**Screenshot and code edit data**
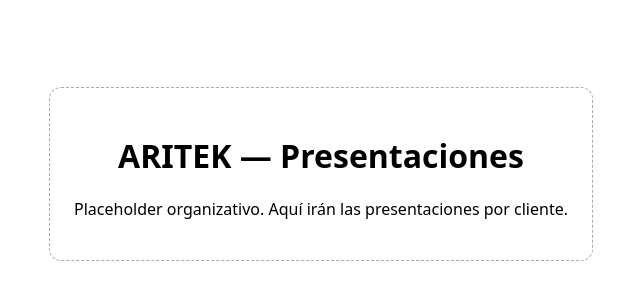
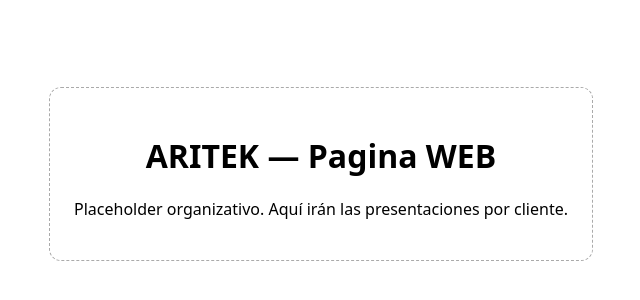
Before and after one commit to AritekSAS/pagina-web-aritek, a plain HTML site: page index.html in a window 1280 px wide. Shown: the part 226-526 px from the top of the page, without its empty margins (319-959 px from the left). Drawn offline with Linux system fonts and the light colour scheme.

Commit message:
desde cero

```diff
--- a/index.html
+++ b/index.html
@@ -8,7 +8,7 @@
 </head>
 <body>
   <main>
-    <h1>ARITEK — Presentaciones</h1>
+    <h1>ARITEK — Pagina WEB</h1>
     <p>Placeholder organizativo. Aquí irán las presentaciones por cliente.</p>
   </main>
 </body>
```
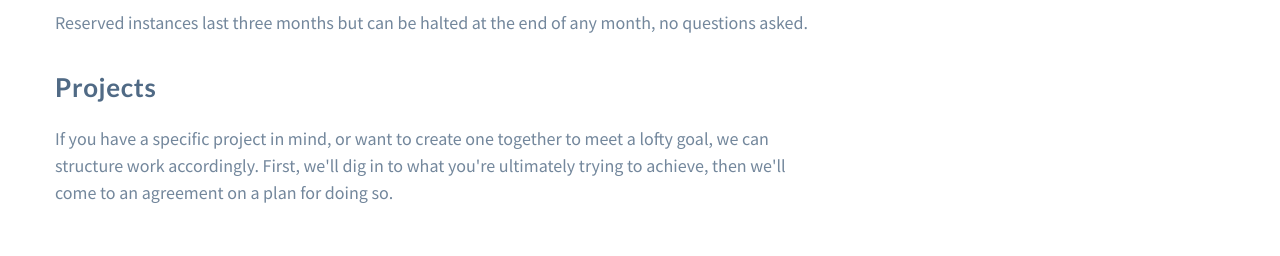
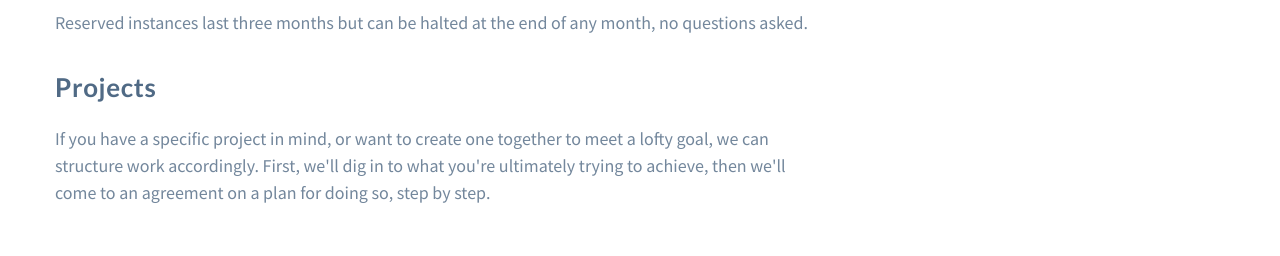
Before and after one commit to superstrong-labs/superstrong-labs.github.io, a plain HTML site: page index.html in a window 1280 px wide. Shown: the part 2600-2856 px from the top of the page. Drawn offline with Linux system fonts and the light colour scheme.

Commit message:
Update scenarios

```diff
--- a/index.html
+++ b/index.html
@@ -184,7 +184,7 @@
               <p>Reserved instances last three months but can be halted at the end of any month, no questions asked.</p>
 
               <h2>Projects</h2>
-              <p>If you have a specific project in mind, or want to create one together to meet a lofty goal, we can structure work accordingly. First, we'll dig in to what you're ultimately trying to achieve, then we'll come to an agreement on a plan for doing so.</p>
+              <p>If you have a specific project in mind, or want to create one together to meet a lofty goal, we can structure work accordingly. First, we'll dig in to what you're ultimately trying to achieve, then we'll come to an agreement on a plan for doing so, step by step.</p>
 
             </div>
           </div>
```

**Exercise brief**
The output should consist of every entry above, printed exactly, with the images removed.

**Task response**
Before and after one commit to AritekSAS/pagina-web-aritek, a plain HTML site: page index.html in a window 1280 px wide. Shown: the part 226-526 px from the top of the page, without its empty margins (319-959 px from the left). Drawn offline with Linux system fonts and the light colour scheme.

Commit message:
desde cero

```diff
--- a/index.html
+++ b/index.html
@@ -8,7 +8,7 @@
 </head>
 <body>
   <main>
-    <h1>ARITEK — Presentaciones</h1>
+    <h1>ARITEK — Pagina WEB</h1>
     <p>Placeholder organizativo. Aquí irán las presentaciones por cliente.</p>
   </main>
 </body>
```
Before and after one commit to superstrong-labs/superstrong-labs.github.io, a plain HTML site: page index.html in a window 1280 px wide. Shown: the part 2600-2856 px from the top of the page. Drawn offline with Linux system fonts and the light colour scheme.

Commit message:
Update scenarios

```diff
--- a/index.html
+++ b/index.html
@@ -184,7 +184,7 @@
               <p>Reserved instances last three months but can be halted at the end of any month, no questions asked.</p>
 
               <h2>Projects</h2>
-              <p>If you have a specific project in mind, or want to create one together to meet a lofty goal, we can structure work accordingly. First, we'll dig in to what you're ultimately trying to achieve, then we'll come to an agreement on a plan for doing so.</p>
+              <p>If you have a specific project in mind, or want to create one together to meet a lofty goal, we can structure work accordingly. First, we'll dig in to what you're ultimately trying to achieve, then we'll come to an agreement on a plan for doing so, step by step.</p>
 
             </div>
           </div>
```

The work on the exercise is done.